“Running was something that was always there,” said Amy Palmiero-Winters, who is missing her left leg below the knee and who is the first amputee to be named to the USA Track and Field team.
Amy ran competitively in high school in Meadville, PA. She ran the day before delivering her son Carson. When she was five months pregnant with her daughter Madilynn, she tackled California’s Silver Strand Marathon and came in second place in her division. Two months after Madilynn was born, Amy competed in her first triathlon, placing third in her division. In 2006, two days after a hospital stay for anaphylactic shock, she set a new world record for a female below-the-knee amputee, finishing the Chicago Marathon in 3:04:16.
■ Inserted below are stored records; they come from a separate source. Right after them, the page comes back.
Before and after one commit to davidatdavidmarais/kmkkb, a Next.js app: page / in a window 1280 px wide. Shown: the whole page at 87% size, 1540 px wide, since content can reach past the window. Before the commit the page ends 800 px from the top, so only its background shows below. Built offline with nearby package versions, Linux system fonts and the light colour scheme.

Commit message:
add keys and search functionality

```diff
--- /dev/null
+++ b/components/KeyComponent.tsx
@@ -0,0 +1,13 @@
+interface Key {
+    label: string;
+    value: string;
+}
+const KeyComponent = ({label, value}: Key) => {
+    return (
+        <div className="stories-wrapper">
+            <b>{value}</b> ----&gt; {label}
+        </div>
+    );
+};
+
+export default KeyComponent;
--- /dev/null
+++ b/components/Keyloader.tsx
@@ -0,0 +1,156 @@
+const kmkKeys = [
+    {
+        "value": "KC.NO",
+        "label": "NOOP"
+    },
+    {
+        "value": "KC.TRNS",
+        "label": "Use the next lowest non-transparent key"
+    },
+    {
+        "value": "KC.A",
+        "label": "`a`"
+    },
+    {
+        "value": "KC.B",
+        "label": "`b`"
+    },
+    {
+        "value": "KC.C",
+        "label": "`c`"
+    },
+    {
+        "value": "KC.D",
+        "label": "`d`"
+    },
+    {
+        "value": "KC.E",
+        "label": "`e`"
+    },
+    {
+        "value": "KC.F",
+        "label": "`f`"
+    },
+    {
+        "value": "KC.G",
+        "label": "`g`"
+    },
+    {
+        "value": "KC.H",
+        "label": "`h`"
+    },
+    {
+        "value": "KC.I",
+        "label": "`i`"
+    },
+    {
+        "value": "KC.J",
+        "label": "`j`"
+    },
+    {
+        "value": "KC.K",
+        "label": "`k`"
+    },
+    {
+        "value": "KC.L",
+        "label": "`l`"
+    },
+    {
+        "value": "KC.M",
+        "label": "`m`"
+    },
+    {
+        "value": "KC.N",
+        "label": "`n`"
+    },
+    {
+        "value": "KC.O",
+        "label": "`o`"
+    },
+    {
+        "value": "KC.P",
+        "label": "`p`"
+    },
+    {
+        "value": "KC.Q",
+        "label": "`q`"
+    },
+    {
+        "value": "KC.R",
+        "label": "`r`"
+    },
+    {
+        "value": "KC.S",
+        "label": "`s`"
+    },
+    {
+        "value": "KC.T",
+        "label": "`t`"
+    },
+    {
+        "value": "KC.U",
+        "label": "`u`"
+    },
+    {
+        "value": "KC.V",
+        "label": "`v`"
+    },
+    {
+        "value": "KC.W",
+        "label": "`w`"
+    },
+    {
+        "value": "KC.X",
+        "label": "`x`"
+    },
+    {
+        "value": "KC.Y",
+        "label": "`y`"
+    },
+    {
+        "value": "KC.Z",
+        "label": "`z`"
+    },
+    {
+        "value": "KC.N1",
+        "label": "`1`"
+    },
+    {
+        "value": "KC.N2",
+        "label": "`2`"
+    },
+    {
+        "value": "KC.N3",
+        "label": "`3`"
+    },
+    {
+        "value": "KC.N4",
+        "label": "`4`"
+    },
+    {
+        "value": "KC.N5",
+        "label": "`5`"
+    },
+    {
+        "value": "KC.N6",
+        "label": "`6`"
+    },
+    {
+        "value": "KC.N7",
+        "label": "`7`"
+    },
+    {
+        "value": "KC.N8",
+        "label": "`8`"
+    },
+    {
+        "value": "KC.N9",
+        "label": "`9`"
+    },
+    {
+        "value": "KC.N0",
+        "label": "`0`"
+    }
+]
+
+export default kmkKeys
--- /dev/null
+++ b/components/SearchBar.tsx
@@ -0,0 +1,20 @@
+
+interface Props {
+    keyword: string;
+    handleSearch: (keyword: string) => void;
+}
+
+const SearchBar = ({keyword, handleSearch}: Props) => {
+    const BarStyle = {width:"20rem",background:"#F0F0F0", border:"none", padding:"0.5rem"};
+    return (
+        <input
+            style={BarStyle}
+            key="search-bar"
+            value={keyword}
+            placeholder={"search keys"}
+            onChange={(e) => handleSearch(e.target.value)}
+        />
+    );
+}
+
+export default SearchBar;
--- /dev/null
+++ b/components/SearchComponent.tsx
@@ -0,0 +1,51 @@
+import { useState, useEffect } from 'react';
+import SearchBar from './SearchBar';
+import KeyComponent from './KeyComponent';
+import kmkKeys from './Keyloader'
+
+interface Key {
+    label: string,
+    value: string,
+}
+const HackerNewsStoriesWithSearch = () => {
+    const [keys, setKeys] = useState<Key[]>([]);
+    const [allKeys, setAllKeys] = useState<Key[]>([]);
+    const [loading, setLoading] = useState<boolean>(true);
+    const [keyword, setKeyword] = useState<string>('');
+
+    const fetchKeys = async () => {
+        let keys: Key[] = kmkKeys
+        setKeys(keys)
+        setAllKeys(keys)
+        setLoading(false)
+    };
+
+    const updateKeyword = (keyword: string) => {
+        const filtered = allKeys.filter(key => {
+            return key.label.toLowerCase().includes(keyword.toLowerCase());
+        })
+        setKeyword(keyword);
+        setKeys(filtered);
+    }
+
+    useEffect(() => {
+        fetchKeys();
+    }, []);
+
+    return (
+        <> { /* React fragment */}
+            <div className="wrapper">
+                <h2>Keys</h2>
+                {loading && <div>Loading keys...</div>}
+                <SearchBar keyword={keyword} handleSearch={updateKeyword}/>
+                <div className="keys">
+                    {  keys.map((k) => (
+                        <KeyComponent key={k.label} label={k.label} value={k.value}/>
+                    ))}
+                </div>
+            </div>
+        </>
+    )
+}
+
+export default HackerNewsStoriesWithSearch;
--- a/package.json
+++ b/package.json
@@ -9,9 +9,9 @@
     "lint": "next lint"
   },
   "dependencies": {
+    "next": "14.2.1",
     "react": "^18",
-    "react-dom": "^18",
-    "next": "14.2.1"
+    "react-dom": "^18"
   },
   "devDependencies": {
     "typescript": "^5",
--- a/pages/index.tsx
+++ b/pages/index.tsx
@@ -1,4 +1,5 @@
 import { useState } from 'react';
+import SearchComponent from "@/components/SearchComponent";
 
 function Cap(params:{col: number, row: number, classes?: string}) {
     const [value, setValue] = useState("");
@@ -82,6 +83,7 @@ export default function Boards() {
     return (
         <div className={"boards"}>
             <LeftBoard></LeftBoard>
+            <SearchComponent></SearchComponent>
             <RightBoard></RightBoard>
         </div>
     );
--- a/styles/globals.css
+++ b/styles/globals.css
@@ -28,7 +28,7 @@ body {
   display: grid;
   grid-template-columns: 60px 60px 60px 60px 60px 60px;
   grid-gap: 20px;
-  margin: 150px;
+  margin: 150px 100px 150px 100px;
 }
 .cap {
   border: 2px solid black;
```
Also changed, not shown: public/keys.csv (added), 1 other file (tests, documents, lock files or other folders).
But for three years following her amputation, Amy didn’t run at all. Amy, now 37, was 21 when she severely damaged her left foot in a motorcycle crash. Doctors performed 25 operations over the next three years, but in the end, she lost her left leg below the knee. Later, the bone in her left leg grew infected, and doctors had to remove another portion. Eventually, Amy found prosthetist Erik Schaffer of A Step Ahead Prosthetics and Orthotics in Hicksville, N.Y. He became an immediate ally in her quest to conquer the running world. “I told him, ‘I want to run 100 miles,'” Amy said. Schaffer, whose challenging client base includes numerous Paralympic athletes and members of the U.S. Special Forces, didn’t bat an eye. “He said, ‘OK, let’s get to work.'”
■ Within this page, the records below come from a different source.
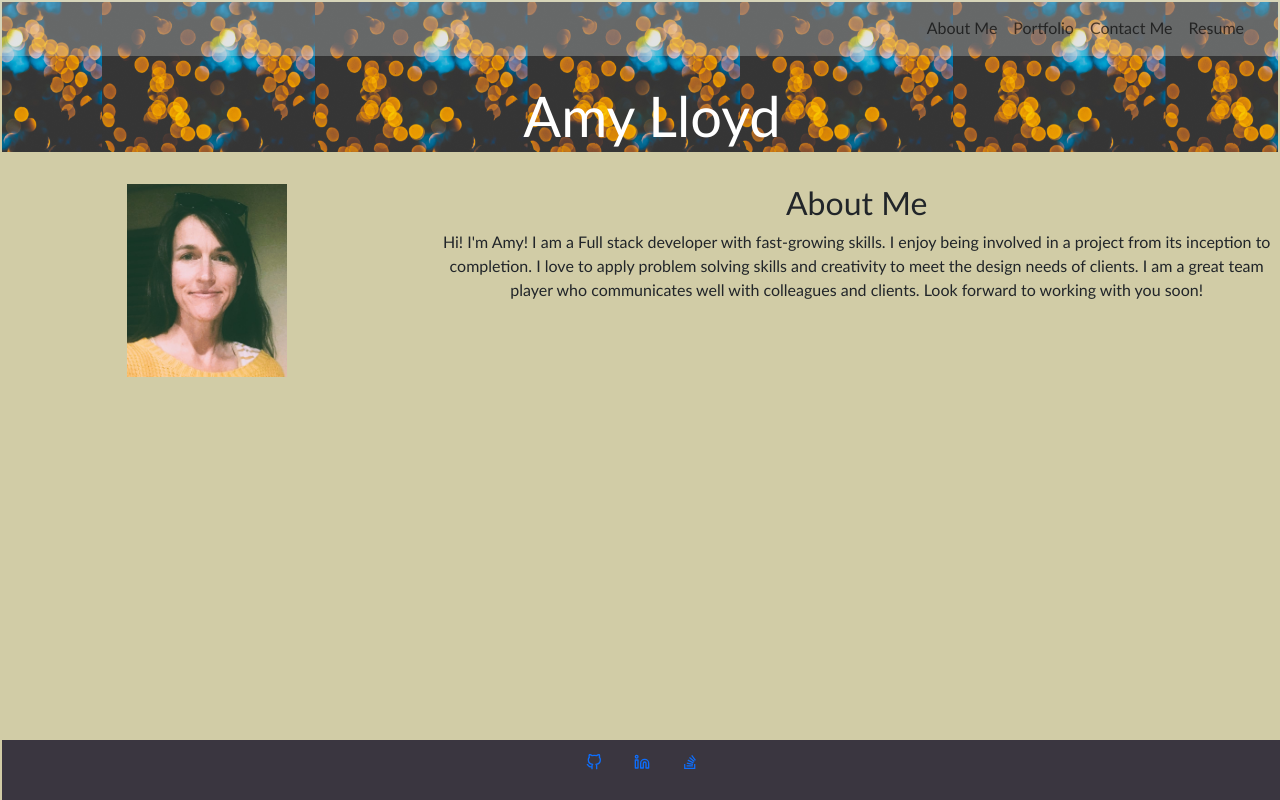
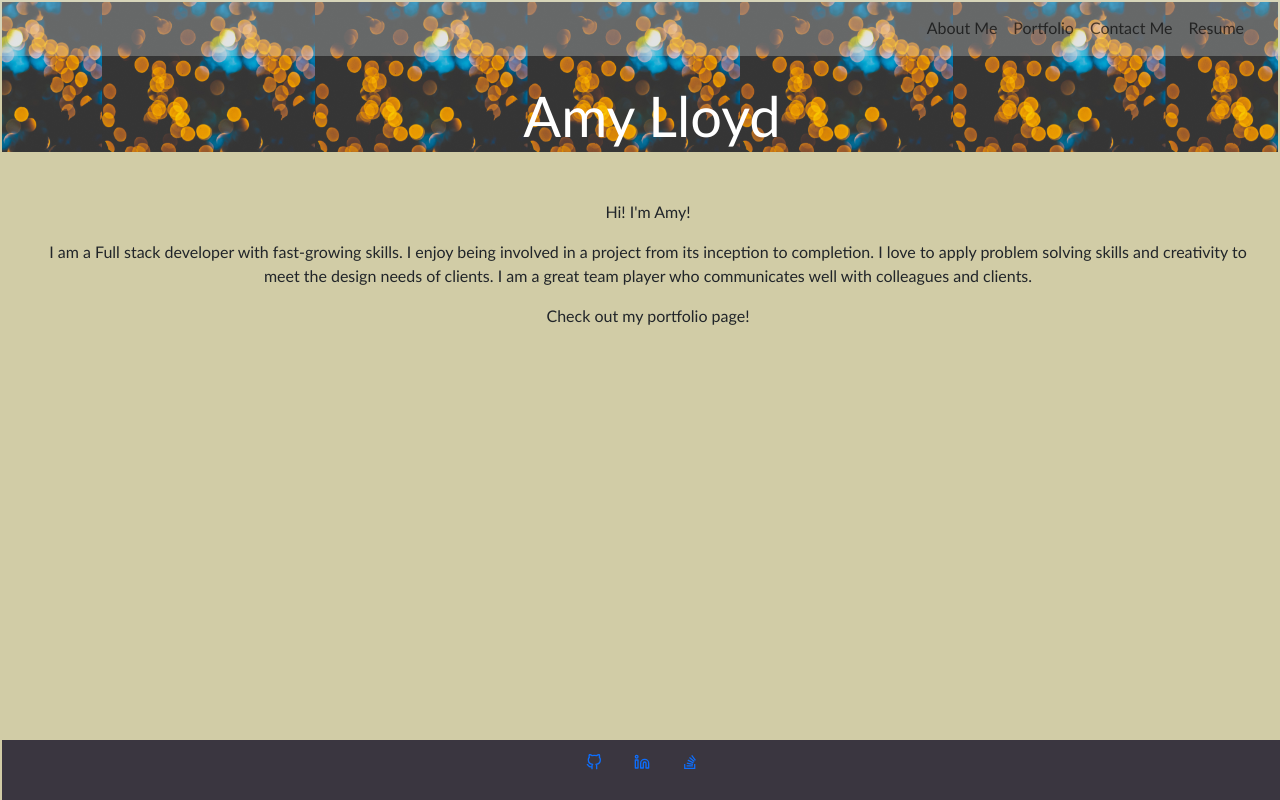
Before and after one commit to AmyLloyd/React-Portfolio, a React (Vite) app: page / in a window 1280 px wide. Built offline with nearby package versions, Linux system fonts and the light colour scheme.

Commit message:
remove photo

```diff
--- a/src/components/pages/About.jsx
+++ b/src/components/pages/About.jsx
@@ -46,19 +46,18 @@
 export default function About() {
   return (
     <div className="row">
-      <div className="col-sm-6 col-md-6 col-lg-4">
+      {/*<div className="col-sm-6 col-md-6 col-lg-4">*/}
         {/* Column for the image */}
-        <img className="css-img mx-auto" src="/assets/headshot-filmstyle.jpg" alt="Headshot" />
-      </div>
-      <div className="col-sm-6 col-md-6 col-lg-8">
+        {/* <img className="css-img mx-auto" src="/assets/headshot-filmstyle.jpg" alt="Headshot" /> */}
+     {/* </div>*/}
+      <div className="ms-2  p-5">
         {/* Column for the paragraph */}
         <div>
-          <h2>About Me</h2>
           <p>
             Hi! I'm Amy!
-            I am a Full stack developer with fast-growing skills. I enjoy being involved in a project from its inception to completion. I love to apply problem solving skills and creativity to meet the design needs of clients. I am a great team player who communicates well with colleagues and clients.
-            Look forward to working with you soon!
           </p>
+          <p> I am a Full stack developer with fast-growing skills. I enjoy being involved in a project from its inception to completion. I love to apply problem solving skills and creativity to meet the design needs of clients. I am a great team player who communicates well with colleagues and clients. </p>
+          <p> Check out my portfolio page!</p>
         </div>
       </div>
     </div>
```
Amy experienced a psychological shift at that moment, from an individual mentality to a team mindset. “One of the hardest things in life is to believe in yourself. When you step into a situation where someone else believes in you and your abilities, it makes things so much easier.” Amy took on the running world. On New Year’s Eve 2009, she ran 130 miles in 24 hours during Race to the Future, qualifying for a spot on the national 24-hour team. In April, she received the prestigious Sullivan Award, naming her the country’s top amateur athlete. What Amy has accomplished with admission to the Track and Field team is historic. “It’s sort of like Jackie Robinson breaking the racial barrier in professional baseball,” Roy Pirrung, president of the American Ultrarunning Association and the U.S. team leader for worlds, told USA Today. “I think it’s that high of an impact.”
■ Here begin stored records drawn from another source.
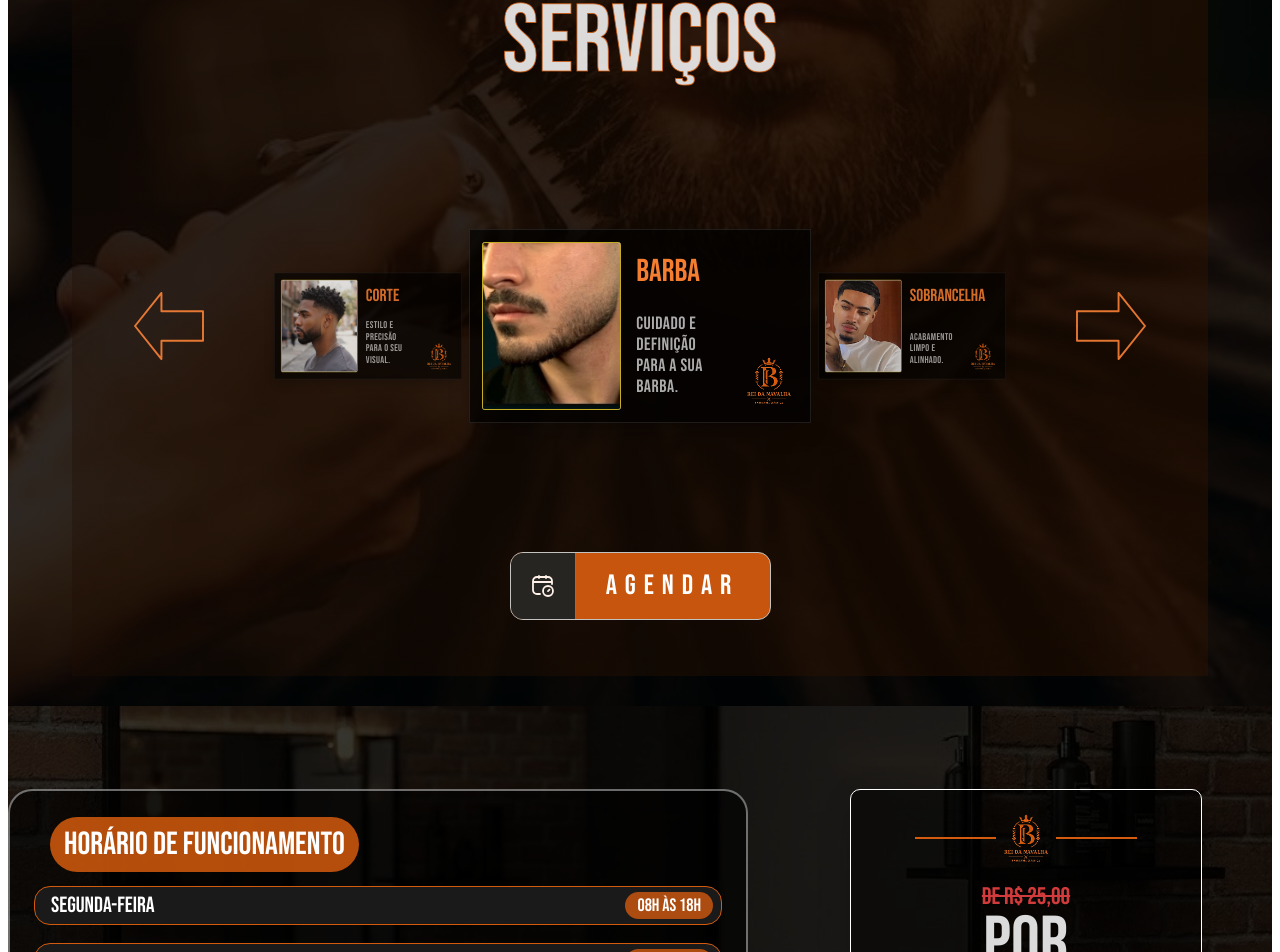
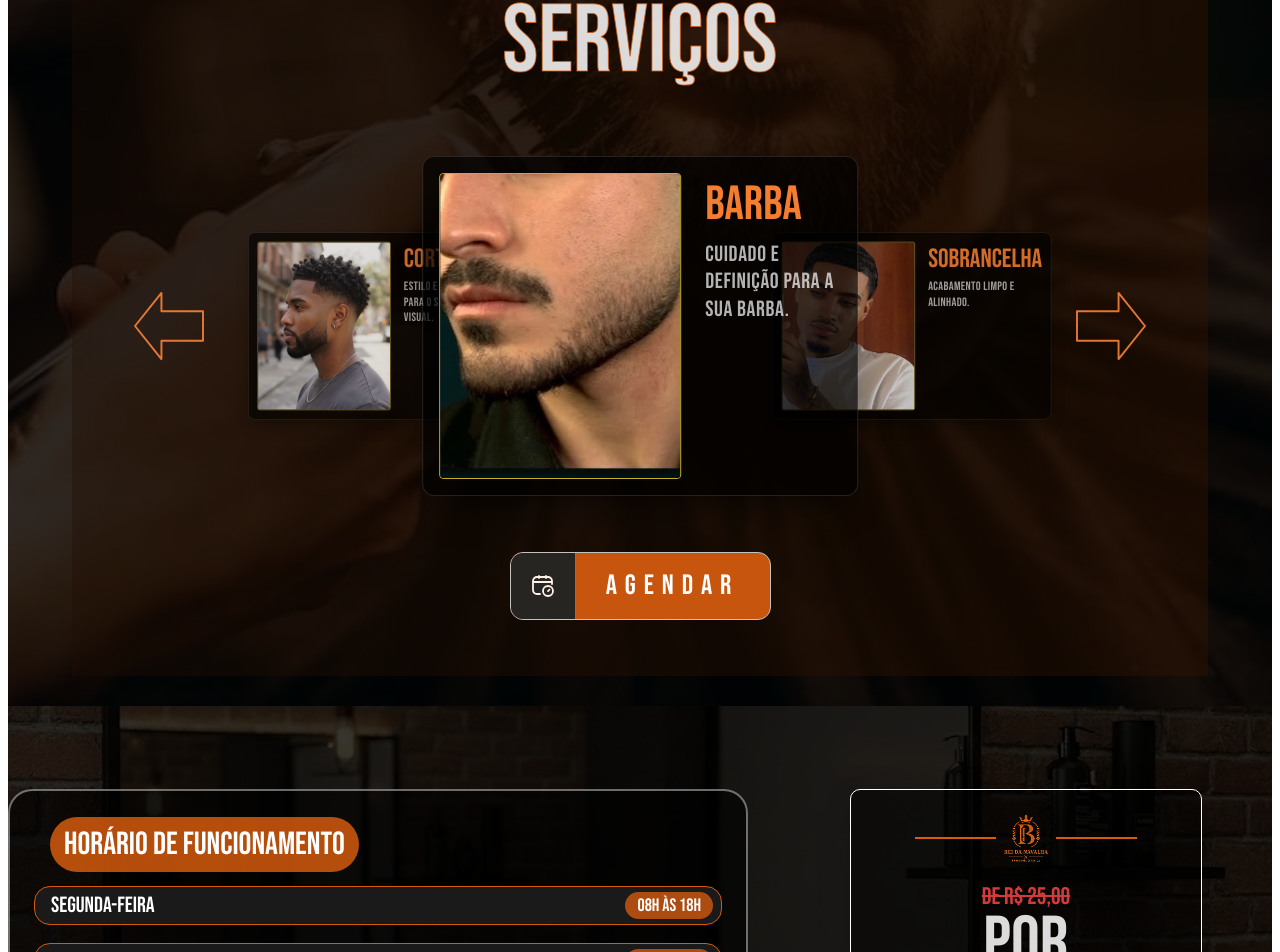
Before and after one commit to mvjo-code/Rei-da-Navalha, a Vue app: page / in a window 1280 px wide. Shown: the part 902-1854 px from the top of the page. Built offline with nearby package versions, Linux system fonts and the light colour scheme; the HTML template or start-up script is replaced by a standard one.

Commit message:
fix; adjust in serico card

```diff
--- a/src/components/ServicoCard.vue
+++ b/src/components/ServicoCard.vue
@@ -3,6 +3,8 @@ defineProps({
   titulo: { type: String, required: true },
   descricao: { type: String, required: true },
   imagem: { type: String, default: '' },
+  preco: { type: String, default: '' },
+  duracao: { type: String, default: '' },
 })
 </script>
 
@@ -12,16 +14,16 @@ defineProps({
       <img v-if="imagem" :src="imagem" :alt="titulo" />
     </div>
 
-    <div class="servico-direita">
+    <div class="servico-info">
       <div class="servico-textos">
         <h3 class="servico-titulo">{{ titulo }}</h3>
         <p class="servico-descricao">{{ descricao }}</p>
       </div>
 
-      <div class="servico-logo">
-        <!-- coloque aqui a logo -->
-        <!-- <img src="../assets/logo-mini.png" alt="" /> -->
-         <img src=  "../assets/Logotipo.png" alt="Logo">
+      <div v-if="preco || duracao" class="servico-meta">
+        <span v-if="preco" class="servico-preco">{{ preco }}</span>
+        <span v-if="preco && duracao" class="servico-separador">·</span>
+        <span v-if="duracao" class="servico-duracao">{{ duracao }}</span>
       </div>
     </div>
   </article>
@@ -30,24 +32,25 @@ defineProps({
 <style scoped>
 .servico-card {
   display: flex;
-  width: 21.375rem;
-  padding: 0.75rem;
-  align-items: flex-start;
-  gap: 0.96rem;
+  width: min(38rem, calc(100vw - 2 * var(--margem-lateral)));
+  padding: 1rem;
+  align-items: stretch;
+  gap: 1.5rem;
   box-sizing: border-box;
-  border: 1px solid rgba(255, 255, 255, 0.1);
+  border-radius: 0.75rem;
+  border: 1px solid rgba(255, 255, 255, 0.12);
   background: rgba(0, 0, 0, 0.7);
-  box-shadow: 0 10px 24px -8px rgba(0, 0, 0, 0.4);
+  box-shadow: 0 16px 32px -12px rgba(0, 0, 0, 0.6);
 }
 
 .servico-imagem {
-  width: 8.548rem;
-  height: 10.376rem;
+  width: 15rem;
+  height: 19rem;
   flex-shrink: 0;
   overflow: hidden;
-  border-radius: 0.163rem;
+  border-radius: 0.25rem;
   border: 1px solid #c6ae24;
-  background: lightgray;
+  background: #2a2a2a;
 }
 
 .servico-imagem img {
@@ -57,58 +60,93 @@ defineProps({
   object-fit: cover;
 }
 
-.servico-direita {
+.servico-info {
   display: flex;
   flex: 1;
   min-width: 0;
-  height: 10.376rem;
-  align-items: flex-end;
-  gap: 0.96rem;
+  padding: 0.5rem 0;
+  flex-direction: column;
+  justify-content: space-between;
 }
 
 .servico-textos {
   display: flex;
-  flex: 1;
-  min-width: 0;
-  height: 100%;
-  padding: 0.65rem 0;
-  box-sizing: border-box;
   flex-direction: column;
-  justify-content: space-between;
-  align-items: flex-start;
+  gap: 0.75rem;
 }
 
 .servico-titulo {
   margin: 0;
   color: #f57d30;
   font-family: 'Bebas Neue', sans-serif;
-  font-size: 1.982rem;
+  font-size: 3rem;
   font-weight: 400;
-  line-height: normal;
+  line-height: 1;
   text-transform: uppercase;
 }
 
 .servico-descricao {
   margin: 0;
-  color: rgba(255, 255, 255, 0.67);
+  color: rgba(255, 255, 255, 0.7);
   font-family: 'Bebas Neue', sans-serif;
-  font-size: 1.115rem;
+  font-size: 1.375rem;
   font-weight: 400;
-  line-height: normal;
-  letter-spacing: 0.033rem;
+  line-height: 1.25;
+  letter-spacing: 0.04rem;
   text-transform: uppercase;
 }
 
-.servico-logo {
-  width: 3.655rem;
-  height: 3.438rem;
-  flex-shrink: 0;
+.servico-meta {
+  display: flex;
+  padding-top: 1rem;
+  align-items: baseline;
+  gap: 0.75rem;
+  border-top: 1px solid rgba(212, 91, 14, 0.4);
 }
 
-.servico-logo img {
-  display: block;
-  width: 100%;
-  height: 100%;
-  object-fit: cover;
+.servico-preco {
+  color: #fff;
+  font-family: 'Bebas Neue', sans-serif;
+  font-size: 2.5rem;
+  font-weight: 400;
+  line-height: 1;
+}
+
+.servico-separador {
+  color: #d55b0e;
+  font-family: 'Bebas Neue', sans-serif;
+  font-size: 1.75rem;
+}
+
+.servico-duracao {
+  color: rgba(255, 255, 255, 0.67);
+  font-family: 'Bebas Neue', sans-serif;
+  font-size: 1.5rem;
+  font-weight: 400;
+  text-transform: uppercase;
+}
+
+@media (max-width: 1024px) {
+  .servico-card {
+    flex-direction: column;
+    gap: 1rem;
+  }
+
+  .servico-imagem {
+    width: 100%;
+    height: 11rem;
+  }
+
+  .servico-titulo {
+    font-size: 2.25rem;
+  }
+
+  .servico-descricao {
+    font-size: 1.125rem;
+  }
+
+  .servico-preco {
+    font-size: 2rem;
+  }
 }
 </style>
```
Three years ago Amy moved from Meadville to Long Island to head up A Step Ahead’s junior sports program, which matches young amputees with elite athletes such as herself. Through sports, she hopes to instill in children a sense of self-confidence they might lack as a result of losing a limb at such a young age. “I set up activities for them, whether it be climbing or skiing or doing a triathlon,” she said. “They might not want to do it, but at the end of the day, they decide who they are, not the loss of their leg.” The children learn to choose their own path, rather than deferring to their disability. And they might just find a passion that pulls them through, as running has pulled Palmiero-Winters. “Everybody has something that makes them happy and makes them feel good,” she said. “If you can focus on that when you go through tough times, it helps you take the steps to keep moving forward.”